▶ **TASK OBJECTIVE**: Word for word, set down the records and skip each picture.

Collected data
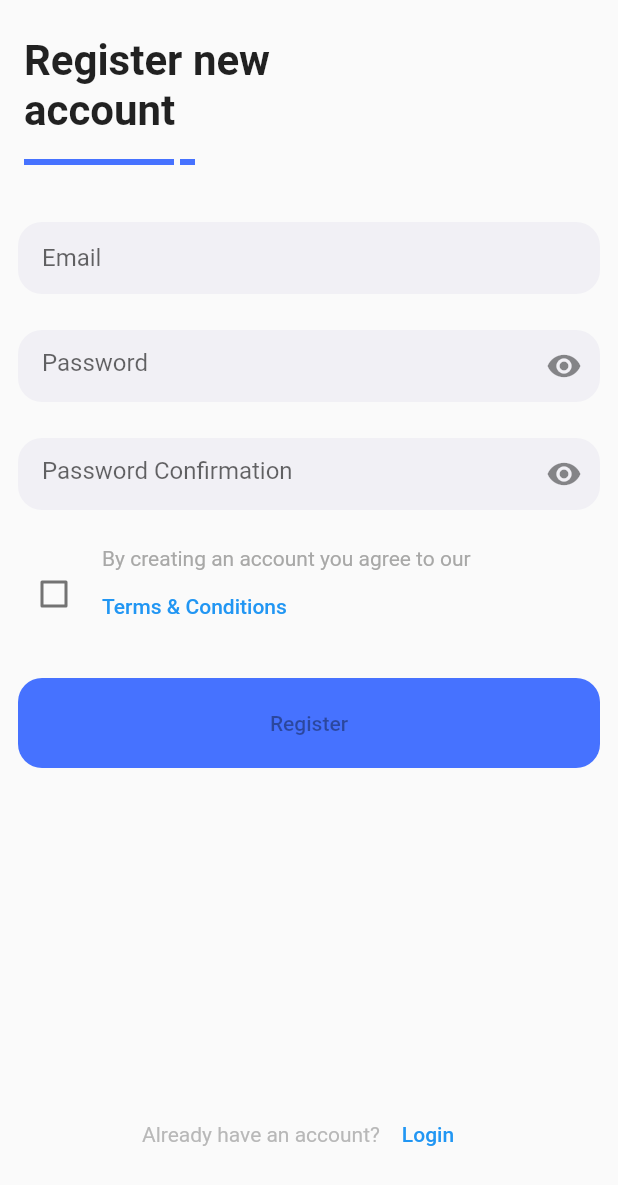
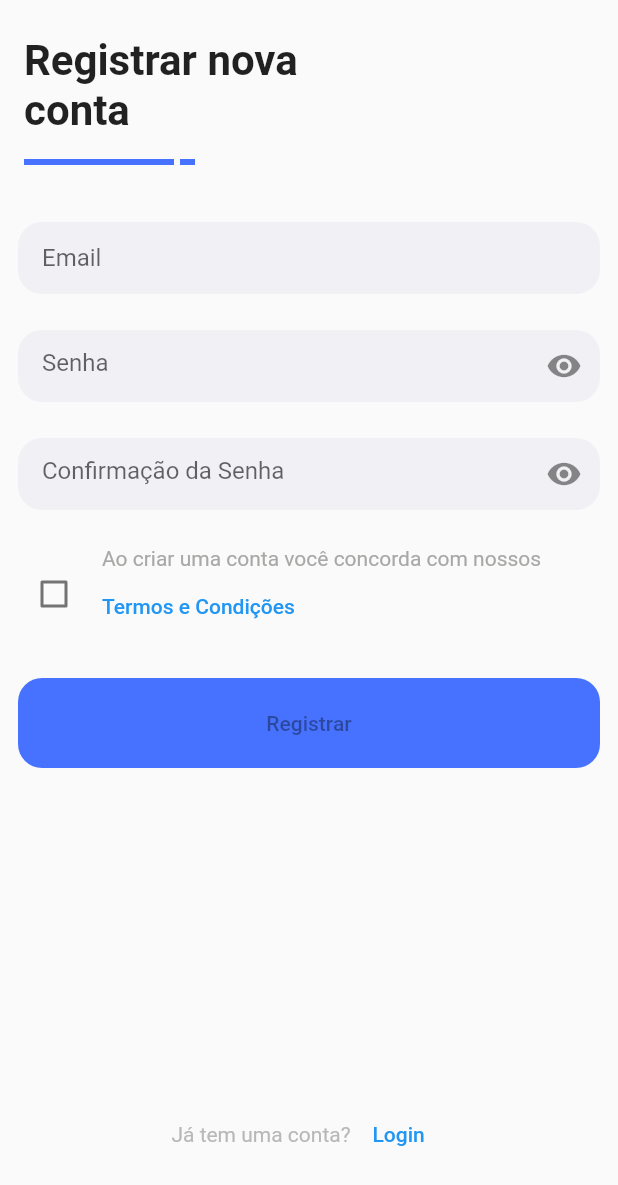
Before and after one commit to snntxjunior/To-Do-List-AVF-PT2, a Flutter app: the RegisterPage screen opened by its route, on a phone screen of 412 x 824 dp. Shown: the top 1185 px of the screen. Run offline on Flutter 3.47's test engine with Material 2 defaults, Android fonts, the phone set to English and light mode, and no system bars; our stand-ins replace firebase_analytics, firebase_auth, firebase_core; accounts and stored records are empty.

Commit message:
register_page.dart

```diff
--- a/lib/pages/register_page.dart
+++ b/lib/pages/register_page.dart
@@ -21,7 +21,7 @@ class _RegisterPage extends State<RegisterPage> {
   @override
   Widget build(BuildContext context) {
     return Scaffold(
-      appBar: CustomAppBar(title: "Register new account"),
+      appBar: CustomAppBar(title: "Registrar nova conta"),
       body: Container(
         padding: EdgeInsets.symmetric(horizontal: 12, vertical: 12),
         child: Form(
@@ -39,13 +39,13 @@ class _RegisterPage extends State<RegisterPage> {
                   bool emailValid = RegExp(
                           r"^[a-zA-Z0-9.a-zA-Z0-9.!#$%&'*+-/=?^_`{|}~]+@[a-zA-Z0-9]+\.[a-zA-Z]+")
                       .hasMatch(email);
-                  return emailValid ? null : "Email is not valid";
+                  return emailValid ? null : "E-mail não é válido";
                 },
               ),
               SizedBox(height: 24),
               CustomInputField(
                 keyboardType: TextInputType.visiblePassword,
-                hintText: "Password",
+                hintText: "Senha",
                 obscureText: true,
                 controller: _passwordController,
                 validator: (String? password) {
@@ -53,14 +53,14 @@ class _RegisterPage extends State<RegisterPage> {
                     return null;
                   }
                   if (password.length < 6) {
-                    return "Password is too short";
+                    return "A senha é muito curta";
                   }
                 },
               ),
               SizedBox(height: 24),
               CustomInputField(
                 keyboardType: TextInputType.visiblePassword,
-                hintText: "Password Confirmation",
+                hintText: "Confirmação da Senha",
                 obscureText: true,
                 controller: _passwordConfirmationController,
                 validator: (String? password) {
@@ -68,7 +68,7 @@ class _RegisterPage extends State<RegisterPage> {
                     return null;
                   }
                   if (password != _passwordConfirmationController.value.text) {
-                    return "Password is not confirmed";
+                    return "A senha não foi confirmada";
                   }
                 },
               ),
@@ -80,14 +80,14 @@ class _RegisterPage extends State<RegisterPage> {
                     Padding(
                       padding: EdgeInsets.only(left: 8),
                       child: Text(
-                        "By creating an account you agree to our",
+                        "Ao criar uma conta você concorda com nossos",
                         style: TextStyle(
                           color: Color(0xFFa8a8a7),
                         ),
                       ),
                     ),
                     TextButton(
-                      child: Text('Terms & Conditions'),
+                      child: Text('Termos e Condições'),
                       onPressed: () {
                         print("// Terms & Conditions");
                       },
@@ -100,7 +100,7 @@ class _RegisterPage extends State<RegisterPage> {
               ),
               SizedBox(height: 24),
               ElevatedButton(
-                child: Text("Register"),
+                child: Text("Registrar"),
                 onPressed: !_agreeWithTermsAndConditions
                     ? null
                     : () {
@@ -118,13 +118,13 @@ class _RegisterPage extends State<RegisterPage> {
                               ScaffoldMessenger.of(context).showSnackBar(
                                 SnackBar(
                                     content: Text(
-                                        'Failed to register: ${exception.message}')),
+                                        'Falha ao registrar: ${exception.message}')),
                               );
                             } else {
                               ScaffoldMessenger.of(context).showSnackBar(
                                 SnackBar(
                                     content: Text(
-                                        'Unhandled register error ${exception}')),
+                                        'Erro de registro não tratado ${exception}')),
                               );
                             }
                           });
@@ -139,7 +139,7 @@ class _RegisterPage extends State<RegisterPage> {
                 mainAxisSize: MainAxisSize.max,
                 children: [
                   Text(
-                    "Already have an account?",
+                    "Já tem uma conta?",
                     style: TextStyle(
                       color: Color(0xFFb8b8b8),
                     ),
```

▶ **RESPONSE TO THE EXERCISE**:
Before and after one commit to snntxjunior/To-Do-List-AVF-PT2, a Flutter app: the RegisterPage screen opened by its route, on a phone screen of 412 x 824 dp. Shown: the top 1185 px of the screen. Run offline on Flutter 3.47's test engine with Material 2 defaults, Android fonts, the phone set to English and light mode, and no system bars; our stand-ins replace firebase_analytics, firebase_auth, firebase_core; accounts and stored records are empty.

Commit message:
register_page.dart

```diff
--- a/lib/pages/register_page.dart
+++ b/lib/pages/register_page.dart
@@ -21,7 +21,7 @@ class _RegisterPage extends State<RegisterPage> {
   @override
   Widget build(BuildContext context) {
     return Scaffold(
-      appBar: CustomAppBar(title: "Register new account"),
+      appBar: CustomAppBar(title: "Registrar nova conta"),
       body: Container(
         padding: EdgeInsets.symmetric(horizontal: 12, vertical: 12),
         child: Form(
@@ -39,13 +39,13 @@ class _RegisterPage extends State<RegisterPage> {
                   bool emailValid = RegExp(
                           r"^[a-zA-Z0-9.a-zA-Z0-9.!#$%&'*+-/=?^_`{|}~]+@[a-zA-Z0-9]+\.[a-zA-Z]+")
                       .hasMatch(email);
-                  return emailValid ? null : "Email is not valid";
+                  return emailValid ? null : "E-mail não é válido";
                 },
               ),
               SizedBox(height: 24),
               CustomInputField(
                 keyboardType: TextInputType.visiblePassword,
-                hintText: "Password",
+                hintText: "Senha",
                 obscureText: true,
                 controller: _passwordController,
                 validator: (String? password) {
@@ -53,14 +53,14 @@ class _RegisterPage extends State<RegisterPage> {
                     return null;
                   }
                   if (password.length < 6) {
-                    return "Password is too short";
+                    return "A senha é muito curta";
                   }
                 },
               ),
               SizedBox(height: 24),
               CustomInputField(
                 keyboardType: TextInputType.visiblePassword,
-                hintText: "Password Confirmation",
+                hintText: "Confirmação da Senha",
                 obscureText: true,
                 controller: _passwordConfirmationController,
                 validator: (String? password) {
@@ -68,7 +68,7 @@ class _RegisterPage extends State<RegisterPage> {
                     return null;
                   }
                   if (password != _passwordConfirmationController.value.text) {
-                    return "Password is not confirmed";
+                    return "A senha não foi confirmada";
                   }
                 },
               ),
@@ -80,14 +80,14 @@ class _RegisterPage extends State<RegisterPage> {
                     Padding(
                       padding: EdgeInsets.only(left: 8),
                       child: Text(
-                        "By creating an account you agree to our",
+                        "Ao criar uma conta você concorda com nossos",
                         style: TextStyle(
                           color: Color(0xFFa8a8a7),
                         ),
                       ),
                     ),
                     TextButton(
-                      child: Text('Terms & Conditions'),
+                      child: Text('Termos e Condições'),
                       onPressed: () {
                         print("// Terms & Conditions");
                       },
@@ -100,7 +100,7 @@ class _RegisterPage extends State<RegisterPage> {
               ),
               SizedBox(height: 24),
               ElevatedButton(
-                child: Text("Register"),
+                child: Text("Registrar"),
                 onPressed: !_agreeWithTermsAndConditions
                     ? null
                     : () {
@@ -118,13 +118,13 @@ class _RegisterPage extends State<RegisterPage> {
                               ScaffoldMessenger.of(context).showSnackBar(
                                 SnackBar(
                                     content: Text(
-                                        'Failed to register: ${exception.message}')),
+                                        'Falha ao registrar: ${exception.message}')),
                               );
                             } else {
                               ScaffoldMessenger.of(context).showSnackBar(
                                 SnackBar(
                                     content: Text(
-                                        'Unhandled register error ${exception}')),
+                                        'Erro de registro não tratado ${exception}')),
                               );
                             }
                           });
@@ -139,7 +139,7 @@ class _RegisterPage extends State<RegisterPage> {
                 mainAxisSize: MainAxisSize.max,
                 children: [
                   Text(
-                    "Already have an account?",
+                    "Já tem uma conta?",
                     style: TextStyle(
                       color: Color(0xFFb8b8b8),
                     ),
```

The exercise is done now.